As Oscar Wilde once aptly noticed, the best way to resist temptation is to yield to it. When we think about our lives, we are prone to yield to two temptations at once. Whenever our plans and goals crash, we willingly blame it on our destiny as a scheme of life, which was written beforehand and therefore cannot be altered by any initiatives. And conversely, when we have a lucky streak, we start thinking of ourselves as “architects of our own fate”, as the Roman commander Appius Claudius defined it (1). Then we start fervent activities in shaping our life, which is likely to come to a halt when things take a turn for the worse. Where is the truth? Obviously, it lies somewhere between these two temptations of total submission to chance and destiny, on the one hand, and opinionated, God-like creation of life.
Reliance on chance serves as a justification of total passivity. The role of “architect” presupposes total awareness of all details, which is absolutely impossible for a human being. As Bulgakov’s diabolical Voland noticed, the problem is that a human is “suddenly mortal”. If you cannot foresee the most fundamental thing, the end of your existence, how can you be sure about the rest, in order to make proper plans?
I share the opinion of the greatest humanist of all time. William Shakespeare, despite his famous plays about King Lear and “star-crossed lovers”, said, “it is not in the stars to hold our destiny but in ourselves” (2). We can and should shape our lives. It is our personal choice that matters. But this choice should first and foremost differentiate between matters that can and can’t be changed. We should have the strength to change whatever we can, accept the unchangeable, and be wise to differentiate between the two.

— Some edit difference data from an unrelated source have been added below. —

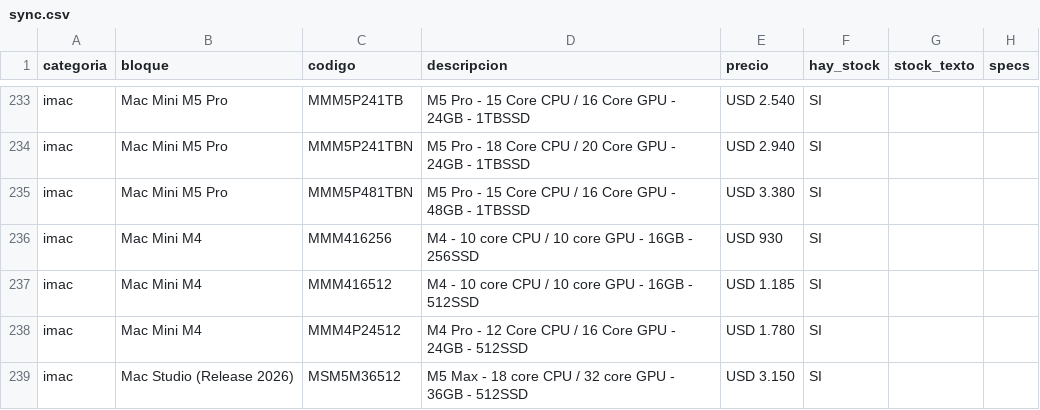
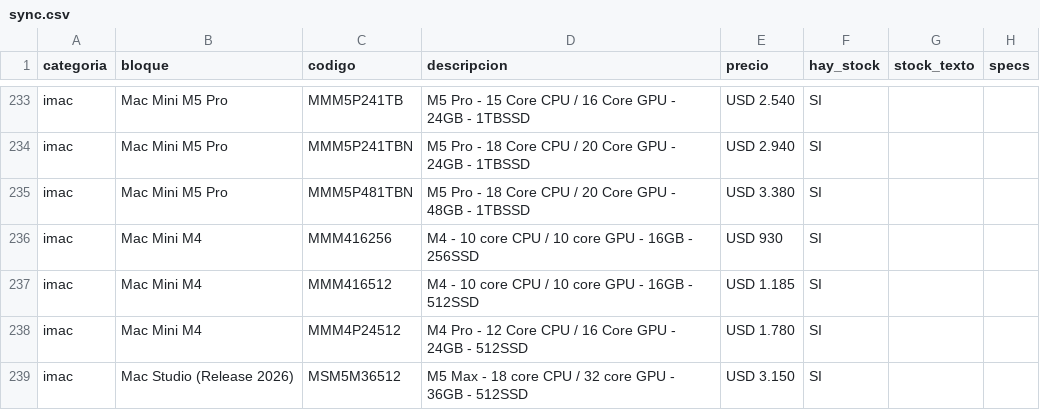
Before and after one commit to tptecno/catalogo, a CSV file: sync.csv, drawn as a sheet; only a part is shown, gaps mark what is left out.

Commit message:
Actualización de precios 17/11/2026 11:50

```diff
--- a/sync.csv
+++ b/sync.csv
@@ -234,3 +234,3 @@ imac,Mac Mini M5 Pro,MMM5P241TB,M5 Pro - 15 Core CPU / 16 Core GPU - 24GB - 1TBS
 imac,Mac Mini M5 Pro,MMM5P241TBN,M5 Pro - 18 Core CPU / 20 Core GPU - 24GB - 1TBSSD,USD 2.940,SI,,
-imac,Mac Mini M5 Pro,MMM5P481TBN,M5 Pro - 15 Core CPU / 16 Core GPU - 48GB - 1TBSSD,USD 3.380,SI,,
+imac,Mac Mini M5 Pro,MMM5P481TBN,M5 Pro - 18 Core CPU / 20 Core GPU - 48GB - 1TBSSD,USD 3.380,SI,,
 imac,Mac Mini M4,MMM416256,M4 - 10 core CPU / 10 core GPU - 16GB - 256SSD,USD 930,SI,,
```
Also changed, not shown: 4 other files.
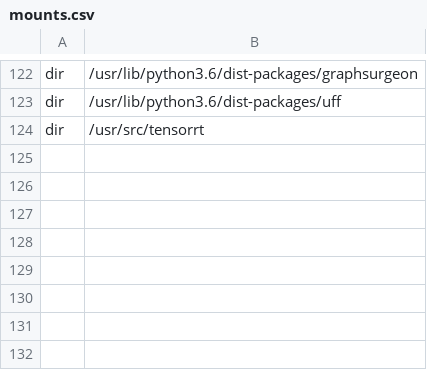
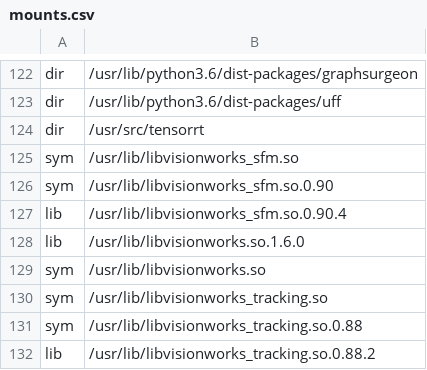
Before and after one commit to waggle-sensor/wildnode-image, a CSV file: ROOTFS/etc/waggle/nvidia_runtime/mounts.csv, drawn as a sheet; only a part is shown, gaps mark what is left out; the diff names each change by its address in the sheet, - before the commit and + after, or states it on an @@ line.

Commit message:
SAGE-1619: add visionworks.csv contents to the waggle specific csv
source: nvidia-container-csv-visionworks=1.6.0.501

```diff
--- a/ROOTFS/etc/waggle/nvidia_runtime/mounts.csv
+++ b/ROOTFS/etc/waggle/nvidia_runtime/mounts.csv
+row 125: sym | /usr/lib/libvisionworks_sfm.so
+row 126: sym | /usr/lib/libvisionworks_sfm.so.0.90
+row 127: lib | /usr/lib/libvisionworks_sfm.so.0.90.4
+row 128: lib | /usr/lib/libvisionworks.so.1.6.0
+row 129: sym | /usr/lib/libvisionworks.so
+row 130: sym | /usr/lib/libvisionworks_tracking.so
+row 131: sym | /usr/lib/libvisionworks_tracking.so.0.88
+row 132: lib | /usr/lib/libvisionworks_tracking.so.0.88.2
```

I think that apt choice between these three invariable elements of life will help to avoid the two temptations of total passivity and self-assured planning. We can hardly become total masters of our life due to limited human abilities, but we can definitely become good managers of it, for skillful management means first and foremost the ability to choose from the existing alternatives, create new ones and plan ahead, taking into the account force majeure circumstances and not blaming fate for mistakes or counting on casual streaks of luck for success.
- “Fate quotes”. Thinkexist.com. Retrieved on February 8, 2007, from http://thinkexist.com/quotations/fate/
- Khurana, S. “Quotes About Fate”. About Inc. Retrieved on February 8, 2007, from “http://quotations.about.com/cs/inspirationquotes/a/Destiny5.htm